Church leaders create multifaith prayer services to further Black Lives Matter movement

Published on Wednesday, 24 June 2020 15:16
Written by Catherine Shen


NEW BRITAIN – Energized by the nation’s passion for social justice following the death of George Floyd and the calls to action on countless similar cases, church leaders from all faiths hope to ride the momentum in creating a more interfaith community.

“We can get more accomplished by unifying together,” said Rev. Samuel Blanks, pastor for Spottswood AME Zion Church, one of the largest and oldest Black churches in New Britain. He recognizes one of the challenges has been the community’s lack of inclusiveness toward other beliefs, such as the Jewish and Muslim communities.

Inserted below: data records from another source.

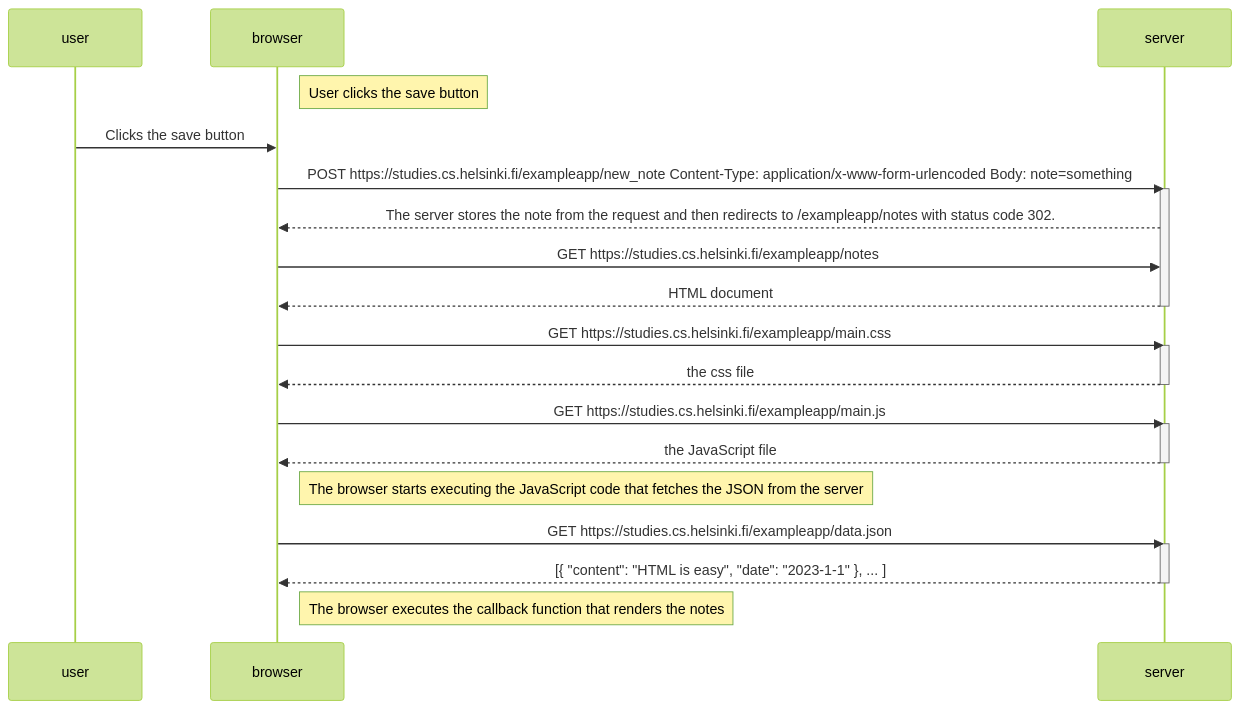
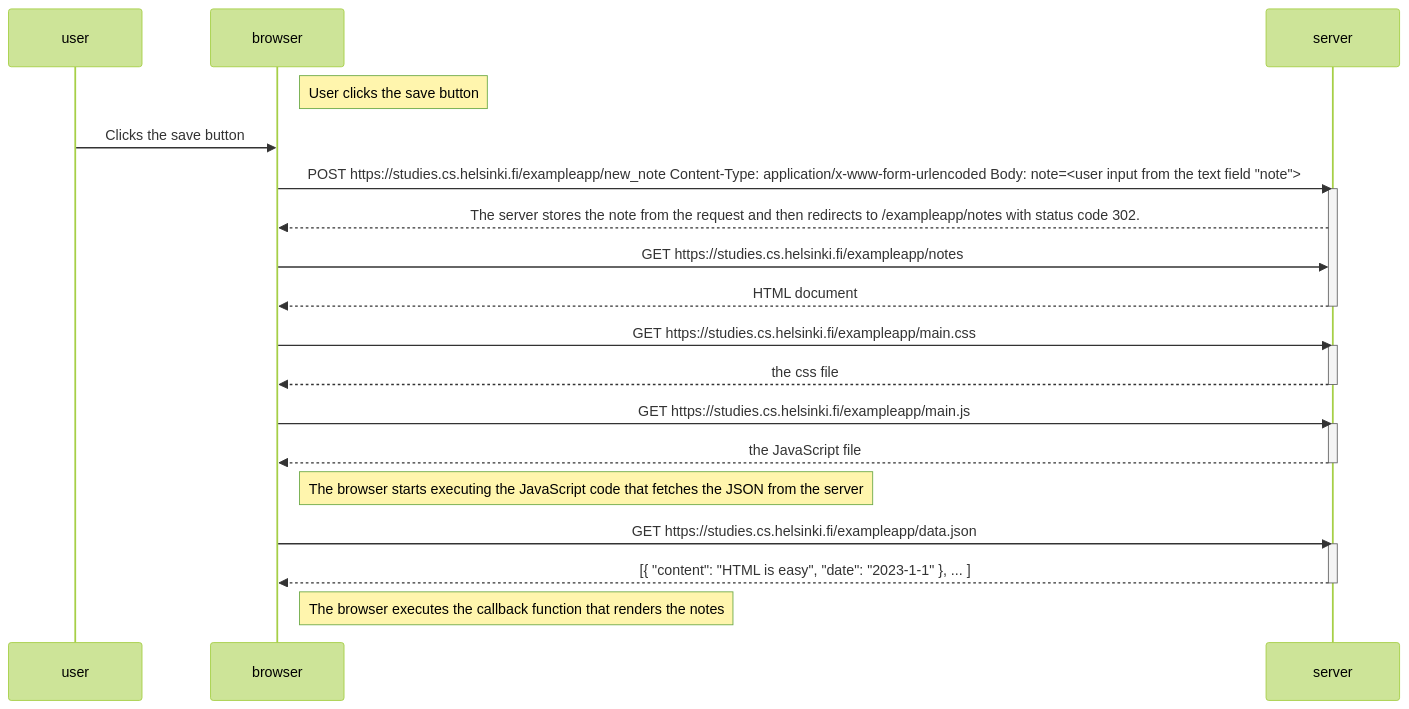
One commit to JuhKukko/fullstack-helsinki-university changed the diagram in osa0/README.md. Above: the diagram before and after it, drawn with Mermaid (forest theme).

````diff
--- a/osa0/README.md
+++ b/osa0/README.md
@@ -3,34 +3,34 @@
 ```mermaid
 sequenceDiagram
     participant user
     participant browser
     participant server
     
     Note right of browser: User clicks the save button
     user->>browser: Clicks the save button
-    browser->>server: POST https://studies.cs.helsinki.fi/exampleapp/new_note Content-Type: application/x-www-form-urlencoded Body: note=something
+    browser->>server: POST https://studies.cs.helsinki.fi/exampleapp/new_note Content-Type: application/x-www-form-urlencoded Body: note=<user input from the text field "note">
     activate server
     server-->>browser: The server stores the note from the request and then redirects to /exampleapp/notes with status code 302.
     browser->>server: GET https://studies.cs.helsinki.fi/exampleapp/notes
     server-->>browser: HTML document
     deactivate server
     
     browser->>server: GET https://studies.cs.helsinki.fi/exampleapp/main.css
     activate server
     server-->>browser: the css file
     deactivate server
     
     browser->>server: GET https://studies.cs.helsinki.fi/exampleapp/main.js
     activate server
     server-->>browser: the JavaScript file
     deactivate server
 
     Note right of browser: The browser starts executing the JavaScript code that fetches the JSON from the server
     
     browser->>server: GET https://studies.cs.helsinki.fi/exampleapp/data.json
     activate server
     server-->>browser: [{ "content": "HTML is easy", "date": "2023-1-1" }, ... ]
     deactivate server    
 
     Note right of browser: The browser executes the callback function that renders the notes 
 ```
````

To get started, Blanks reached out to Jane Rowe, pastor of South Church, who has been involved with the New Britain Area Interfaith Conference for several years trying to do what Blanks hopes to accomplish. Together they were able to gather over 120 multifaith leaders last week for their first virtual prayer service, where they also discussed ways to create diversity and to bring a sense of inclusiveness not just among leaders, but congregants as well.

But that effort must start from the leaders, said Rowe, stating a consensus that came out from the prayer service was the need to build relationships among the clergy.

“To cross cultural boundaries is the only way change is going to happen,” Rowe said. “When people come together and cross the traditional boundaries that divide us, it creates hope that change could really happen. That’s the energy I’m feeling today.”

During the virtual prayer service, Blanks said it was refreshing to see that people from different communities can be in one place to have discussions that are centered around peace and justice.

“Being a pastor at a predominantly Black church, to see a larger unified effort is important to me,” he said. “Hopefully as we move forward, we’ll be able to take that vision and shape it into a platform where we can be a voice for other issues, such as economic disadvantages and education disparities.”

Both pastors agreed the underlying spirit of the Black Lives Matter movement feels different this time around. Rather than a single group of people focusing on a single issue, the movement has created an embracing environment where people from all walks of life are joining hands and speaking out on racial issues.

“I think it’s because people have had enough. It sparked such a national movement because people have seen too many times over and over again of a Black man crying out ‘I can’t breathe’ in public,” Blanks said. “It’s also a generational thing. We’ve lived through the hard era of the Civil Rights Movement and Jim Crow laws, and now this upcoming generation is saying enough is enough. We are tired of racism and because we’re living in a much more diversified community, everyone is coming together to support each other.”

“If you still can’t understand the outrage or the movement, I often say just take a look at your own situation,” he said. “There are times when we can’t breathe. That’s the route I take when I try to explain this to people. This is about being able to breathe and have a sense of equality.”

Describing the present as a “remarkable time of learning and seeing how people are realizing what really matters to them,” Rowe said the changing dynamic has been engaging and invigorating in many ways.

It has also been exhausting, she admitted. “With everything that’s been going on, it’s a lot to take in. But I’m very excited to get involved and make greater strides in developing relationships within the clergy.”

One important aspect of the pandemic to acknowledge is how it highlighted the disparities experienced by people of color and economically deprived communities, said Rowe. “It’s made us much more aware and helped us see that the issues are very complicated and goes beyond police brutality. People are feeling the need to speak out more and I think that will make the movement more lasting.”

Earlier this month, Rowe did a series of sermons on racism and white privilege, topics that are not usually on her sermon list.

“This time I felt like I couldn’t ignore it and had to spend some time on it,” she said. “It’s tough doing virtual sermons because I don’t have that immediate contact with people. But I’ve invited conversations and people are responding to them. I am realizing the importance of continuing those conversations, it’s never too late to educate yourself and make changes.”

For Blanks and Rowe, this is a very hopeful and exciting time to witness history and bring new life to old ideas. Eventually they would like to reach out to a wider range of faith-based communities, but for now, they are going to focus their efforts on a local level.

“By bringing more diverse people to the table, we will be able to see a turnaround. Even if it’s hard to see on the national level, it would be good to see locally,” Blanks said. “I hope New Britain can be that model to show the state and the nation that we need to push forward.”

The second virtual prayer service will be held 9 a.m. Friday on Zoom. For more information, contact Jane Rowe at 860-223-3691 ext. 103.

Contact Catherine Shen at

Posted in The Bristol Press, General News on Wednesday, 24 June 2020 15:16. Updated: Wednesday, 24 June 2020 15:19.